The people who continue to relationship-build and share their ideas will be in a better position when companies start hiring.
By Matt Perman
All of a sudden, it’s a tough time to be a senior in your job search. We have gone from one of the best economies in recent memory to an economy on pause due to COVID-19.
How do you find your first job during this unique time? And, how do you avoid panicking over the challenge of doing your job search in this environment?
There is hope, and there is a way forward. To see that hope, we first need to understand the situation in a bit more detail. Then I will give you the big idea of how to respond. In part 2, which will be posted tomorrow, I will give you five concrete tips for how to do your job search in a way that stands out.
How Has COVID-19 Affected Hiring?
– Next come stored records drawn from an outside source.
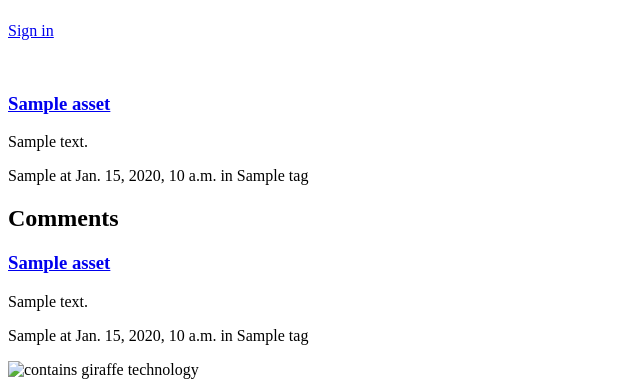
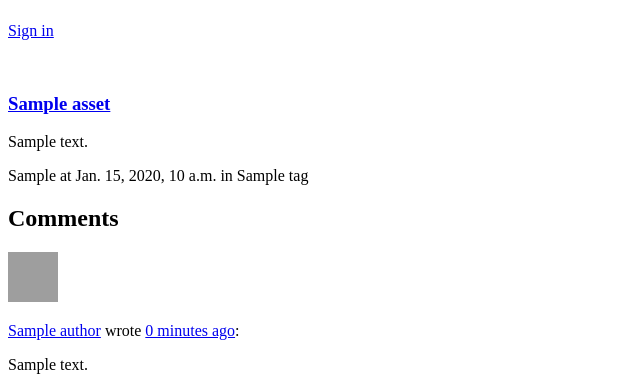
Before and after one commit to markpasc/giraffe, a Django app: template library/templates/library/asset.html in a window 1280 px wide. Shown: the part 58-448 px from the top of the page, without its empty margins (0-640 px from the left). Run offline with Django 3.2, Linux system fonts and the light colour scheme; the template is opened without the code that fills it: most values are stand-ins (such as "Sample title", 1, 10 or a date in 2020); grey boxes are pictures that could not be loaded.

Commit message:
Comments!
--HG--
rename : library/templates/library/asset/asset.html => library/templates/library/asset/post/asset.html
rename : library/templates/library/asset/bookmark.html => library/templates/library/asset/post/bookmark.html
rename : library/templates/library/asset/video.html => library/templates/library/asset/post/video.html
rename : library/templates/library/asset/base.html => library/templates/library/asset/post/base.html

```diff
--- a/library/models/base.py
+++ b/library/models/base.py
@@ -18,6 +18,12 @@ def model_with_kind(kind):
 class Constants(object):
     class Immutable(Exception):
         pass
+
+    def inverse(self):
+        values = dict()
+        for k, v in self.__dict__.iteritems():
+            values[v] = k
+        return type(self)(**values)
 
     def __init__(self, *args, **kwargs):
         for arg in args:
--- a/library/templates/library/asset.html
+++ b/library/templates/library/asset.html
@@ -15,7 +15,7 @@
     <h2>Comments</h2>
 
     {% for asset in thread %}
-        {% include_asset_by_type %}
+        {% include_asset_by_type comment %}
     {% endfor %}
 
 {% endblock %}
--- a/library/templates/library/asset/asset.html
+++ /dev/null
@@ -1 +0,0 @@
-{% extends "library/asset/base.html" %}
--- /dev/null
+++ b/library/templates/library/asset/comment/asset.html
@@ -0,0 +1 @@
+{% extends "library/asset/comment/base.html" %}
--- /dev/null
+++ b/library/templates/library/asset/comment/base.html
@@ -0,0 +1,14 @@
+<div class="comment span-16 last">
+    <div class="span-1">
+        <img src="{{ asset.author.userpic }}" width="50" height="50">
+    </div>
+
+    <div class="span-14 prefix-1 last">
+
+        <p class="meta">
+            <a href="{{ asset.author.get_permalink_url }}">{{ asset.author.name }}</a> wrote <a href="{{ asset.get_permalink_url }}">{{ asset.published|timesince }} ago</a>:
+        </p>
+
+        {{ asset.content_as_html }}
+    </div>
+</div>
--- /dev/null
+++ b/library/templates/library/asset/post/asset.html
@@ -0,0 +1 @@
+{% extends "library/asset/post/base.html" %}
--- a/library/templates/library/asset/base.html
+++ b/library/templates/library/asset/post/base.html
@@ -7,16 +7,7 @@
 
     {% block content %}
         {% if asset.content %}
-            {% ifequal asset.content_type "text/markdown" %}
-                {% load markup %}
-                {{ asset.content|markdown }}
-            {% else %}
-                {% ifequal asset.content_type "text/html" %}
-                    {% autoescape off %}{{ asset.content }}{% endautoescape %}
-                {% else %}
-                    {{ asset.content }}
-                {% endifequal %}
-            {% endifequal %}
+            {{ asset.content_as_html }}
         {% endif %}
     {% endblock %}
 
--- a/library/templates/library/asset/bookmark.html
+++ b/library/templates/library/asset/post/bookmark.html
@@ -1,4 +1,4 @@
-{% extends "library/asset/base.html" %}
+{% extends "library/asset/post/base.html" %}
 
 {% block title %}
     {% with asset.links.rel__related.0 as related_link %}
--- a/library/templates/library/asset/video.html
+++ b/library/templates/library/asset/post/video.html
@@ -1,4 +1,4 @@
-{% extends "library/asset/base.html" %}
+{% extends "library/asset/post/base.html" %}
 
 {% block content %}
     {% with asset.links.rel__player.0 as player %}
--- a/library/templatetags/library.py
+++ b/library/templatetags/library.py
@@ -1,5 +1,5 @@
 from django.conf import settings
-from django.template import Library, Node, Variable, TemplateSyntaxError
+from django.template import Library, Node, Variable, TemplateSyntaxError, TemplateDoesNotExist, VariableDoesNotExist
 from django.template.loader import get_template
 
 
@@ -8,21 +8,24 @@ register = Library()
 
 class IncludeAssetByTypeNode(Node):
 
-    template_for_type = {
-        'http://activitystrea.ms/schema/1.0/bookmark': 'bookmark',
-        'http://activitystrea.ms/schema/1.0/video': 'video',
-        None: 'asset',
-    }
+    def __init__(self, format='post'):
+        self.format = format
 
     def render(self, context):
         asset = Variable('asset').resolve(context)
 
         try:
-            template_name = self.template_for_type[asset.object_type]
+            template_name = asset.name_for_object_type[asset.object_type]
         except KeyError:
-            template_name = self.template_for_type[None]
+            template_name = 'asset'
 
-        t = get_template('library/asset/%s.html' % template_name)
+        try:
+            t = get_template('library/asset/%s/%s.html' % (self.format, template_name))
+        except TemplateDoesNotExist:
+            try:
+                t = get_template('library/asset/%s/asset.html' % (self.format,))
+            except TemplateDoesNotExist:
+                raise ValueError("Asset format template %r does not exist" % (self.format,))
 
         try:
             return t.render(context)
@@ -34,4 +37,7 @@ class IncludeAssetByTypeNode(Node):
 
 @register.tag
 def include_asset_by_type(parser, token):
+    bits = token.split_contents()
+    if len(bits) > 1:
+        return IncludeAssetByTypeNode(bits[1])
     return IncludeAssetByTypeNode()
```
Also changed, not shown: library/models/stuff.py (+15 -0 lines).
There are two main aspects to highlight. First, most companies (though not all) are on pause with hiring right now. They are on pause because they are themselves adapting to the context of remote work and because they are uncertain about the future. When is the lockdown going to end, or begin to ease? And what will be the immediate impact once we do start getting back to work? It is hard to make plans when those questions are not clear.
However, companies do still care about building their talent pipelines. They know it is not in their best interest to lose out on hiring great college grads–that undermines their sustainability and growth for the long-term.
So recruiters and hiring managers and HR departments still value hearing from potential candidates. One campus recruiter for a company said: “We are still here for our candidates as we were pre-COVID-19, so pick up the phone as you would have done and speak to us!”
And when companies are ready to hire again, it is likely that things will pick up quickly. We can’t be sure of that, but it is likely. Hiring will likely resume when the economy begins to stabilize.
Second, for those companies that are still hiring, the traditional ways of hiring have been disrupted. This means video interviews instead of in-person interviews. It also means that candidates who can show learning agility, technology skills, and the ability to manage themselves well (such as in a remote work context) will stand out.
What Should You Do?
The big idea is this: do not wait it out. Keep putting yourself out there, and make yourself stand out. And do this in a way that is, of course, sensitive to employer needs.
In an article for The Muse, Danielle Beauparlant Moser, managing director and executive coach with bltCareers in Asheville, NC, said:
“Companies might not be hiring today, because they’re trying to figure out how to do business virtually, but they will be hiring. The people who continue to relationship-build and share their ideas will be in a better position when companies start hiring.”
If you continue networking and reaching out, you are at an advantage for two reasons. First, you might find an existing opening that is a great fit. Second, when companies do resume hiring, you will be in a better position because you will be more top of mind.
Continuing to put yourself out there is the first part of the equation. How do you fulfill the second part and make yourself stand out?
The answer comes down to how you do your job search. In part 2, we will look at five tips for that.
The Best Resources for More Information
- The Muse: What Does the Coronavirus Pandemic Mean for Your Job Search?
- Fortune: How to Job Hunt During the Coronavirus Pandemic
- Business Insider: A Five-Step Guide for College Grads Looking for their First Careers Right Now
- Goldman Sachs: Ask the Recruiters: Navigating These Uncertain Times
*Note: We will be posting the article tomorrow, but for those that need it right now, here are more than 50 relevant entry-level (or close to it) positions that are open right now which I’ve gathered.